- _Task details_
Your job is to return every line in the data holding the string "DPPD".

- _Working data_
== Segment start ==

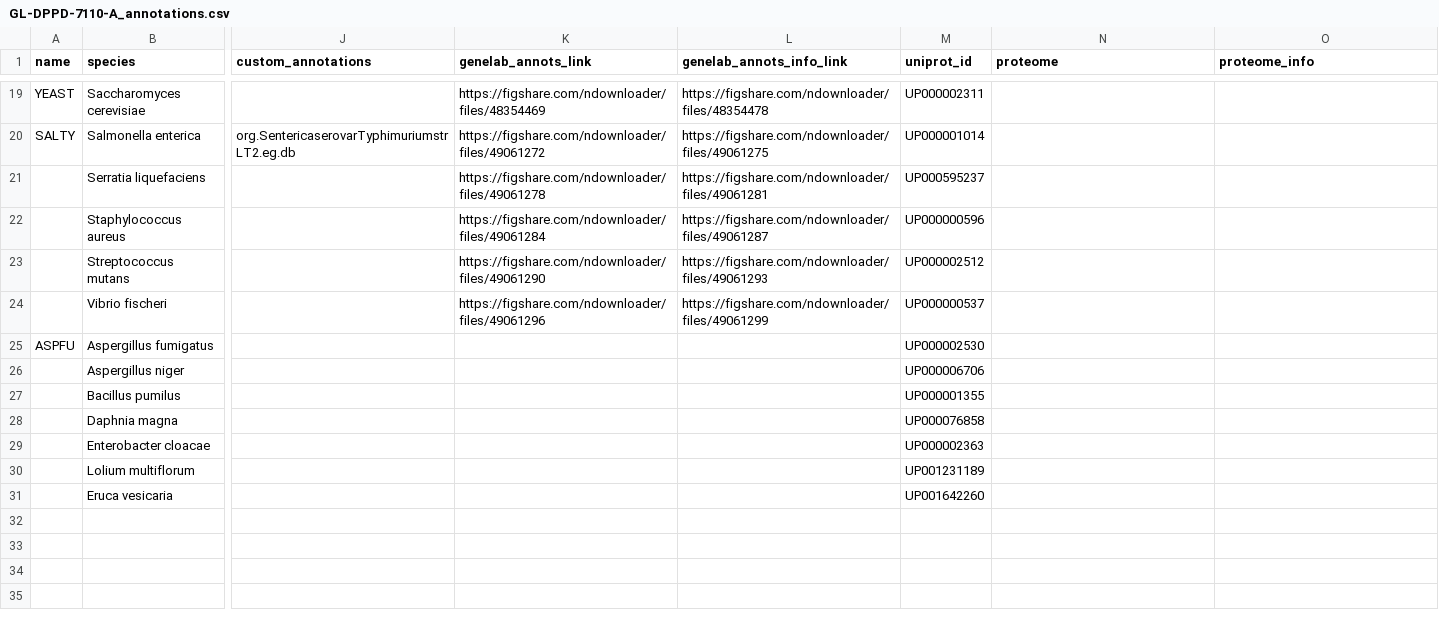
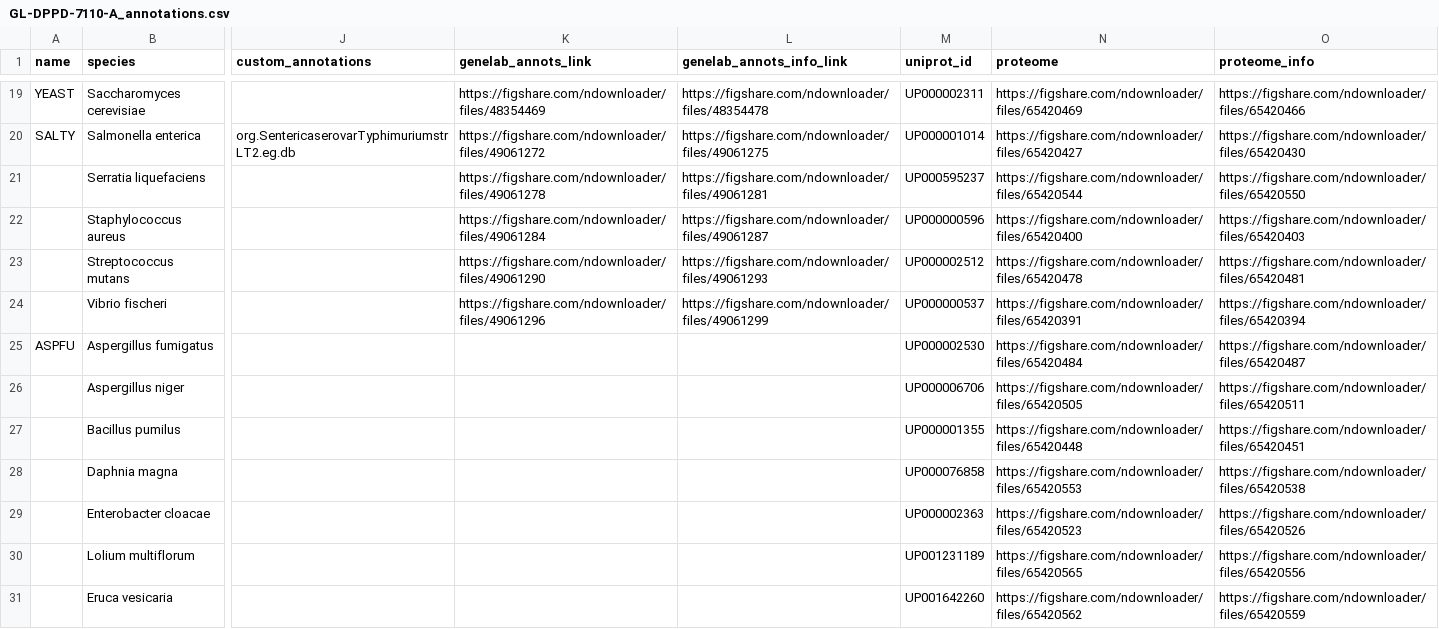
Before and after one commit to torres-alexis/GeneLab_Data_Processing, a CSV file: GeneLab_Reference_Annotations/Pipeline_GL-DPPD-7110_Versions/GL-DPPD-7110-A/GL-DPPD-7110-A_annotations.csv, drawn as a sheet; only a part is shown, gaps mark what is left out; the diff covers the shown part only; the diff names each change by its address in the sheet, - before the commit and + after, or states it on an @@ line.

Commit message:
Add Figshare proteome links to GL-DPPD-7110-A annotations CSV

```diff
--- a/GeneLab_Reference_Annotations/Pipeline_GL-DPPD-7110_Versions/GL-DPPD-7110-A/GL-DPPD-7110-A_annotations.csv
+++ b/GeneLab_Reference_Annotations/Pipeline_GL-DPPD-7110_Versions/GL-DPPD-7110-A/GL-DPPD-7110-A_annotations.csv
-N19 (proteome): (empty)
+N19 (proteome): https://figshare.com/ndownloader/files/65420469
-O19 (proteome_info): (empty)
+O19 (proteome_info): https://figshare.com/ndownloader/files/65420466
-N20 (proteome): (empty)
+N20 (proteome): https://figshare.com/ndownloader/files/65420427
-O20 (proteome_info): (empty)
+O20 (proteome_info): https://figshare.com/ndownloader/files/65420430
-N21 (proteome): (empty)
+N21 (proteome): https://figshare.com/ndownloader/files/65420544
-O21 (proteome_info): (empty)
+O21 (proteome_info): https://figshare.com/ndownloader/files/65420550
-N22 (proteome): (empty)
+N22 (proteome): https://figshare.com/ndownloader/files/65420400
-O22 (proteome_info): (empty)
+O22 (proteome_info): https://figshare.com/ndownloader/files/65420403
-N23 (proteome): (empty)
+N23 (proteome): https://figshare.com/ndownloader/files/65420478
-O23 (proteome_info): (empty)
+O23 (proteome_info): https://figshare.com/ndownloader/files/65420481
-N24 (proteome): (empty)
+N24 (proteome): https://figshare.com/ndownloader/files/65420391
-O24 (proteome_info): (empty)
+O24 (proteome_info): https://figshare.com/ndownloader/files/65420394
-N25 (proteome): (empty)
+N25 (proteome): https://figshare.com/ndownloader/files/65420484
-O25 (proteome_info): (empty)
+O25 (proteome_info): https://figshare.com/ndownloader/files/65420487
-N26 (proteome): (empty)
+N26 (proteome): https://figshare.com/ndownloader/files/65420505
-O26 (proteome_info): (empty)
+O26 (proteome_info): https://figshare.com/ndownloader/files/65420511
-N27 (proteome): (empty)
+N27 (proteome): https://figshare.com/ndownloader/files/65420448
-O27 (proteome_info): (empty)
+O27 (proteome_info): https://figshare.com/ndownloader/files/65420451
-N28 (proteome): (empty)
+N28 (proteome): https://figshare.com/ndownloader/files/65420553
-O28 (proteome_info): (empty)
+O28 (proteome_info): https://figshare.com/ndownloader/files/65420538
-N29 (proteome): (empty)
+N29 (proteome): https://figshare.com/ndownloader/files/65420523
-O29 (proteome_info): (empty)
+O29 (proteome_info): https://figshare.com/ndownloader/files/65420526
-N30 (proteome): (empty)
+N30 (proteome): https://figshare.com/ndownloader/files/65420565
-O30 (proteome_info): (empty)
+O30 (proteome_info): https://figshare.com/ndownloader/files/65420556
-N31 (proteome): (empty)
+N31 (proteome): https://figshare.com/ndownloader/files/65420562
-O31 (proteome_info): (empty)
+O31 (proteome_info): https://figshare.com/ndownloader/files/65420559
```
Also changed, not shown: 32 edited cells elsewhere in this file.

== Segment end ==

- _Expected output_
Before and after one commit to torres-alexis/GeneLab_Data_Processing, a CSV file: GeneLab_Reference_Annotations/Pipeline_GL-DPPD-7110_Versions/GL-DPPD-7110-A/GL-DPPD-7110-A_annotations.csv, drawn as a sheet; only a part is shown, gaps mark what is left out; the diff covers the shown part only; the diff names each change by its address in the sheet, - before the commit and + after, or states it on an @@ line.
Add Figshare proteome links to GL-DPPD-7110-A annotations CSV
--- a/GeneLab_Reference_Annotations/Pipeline_GL-DPPD-7110_Versions/GL-DPPD-7110-A/GL-DPPD-7110-A_annotations.csv
+++ b/GeneLab_Reference_Annotations/Pipeline_GL-DPPD-7110_Versions/GL-DPPD-7110-A/GL-DPPD-7110-A_annotations.csv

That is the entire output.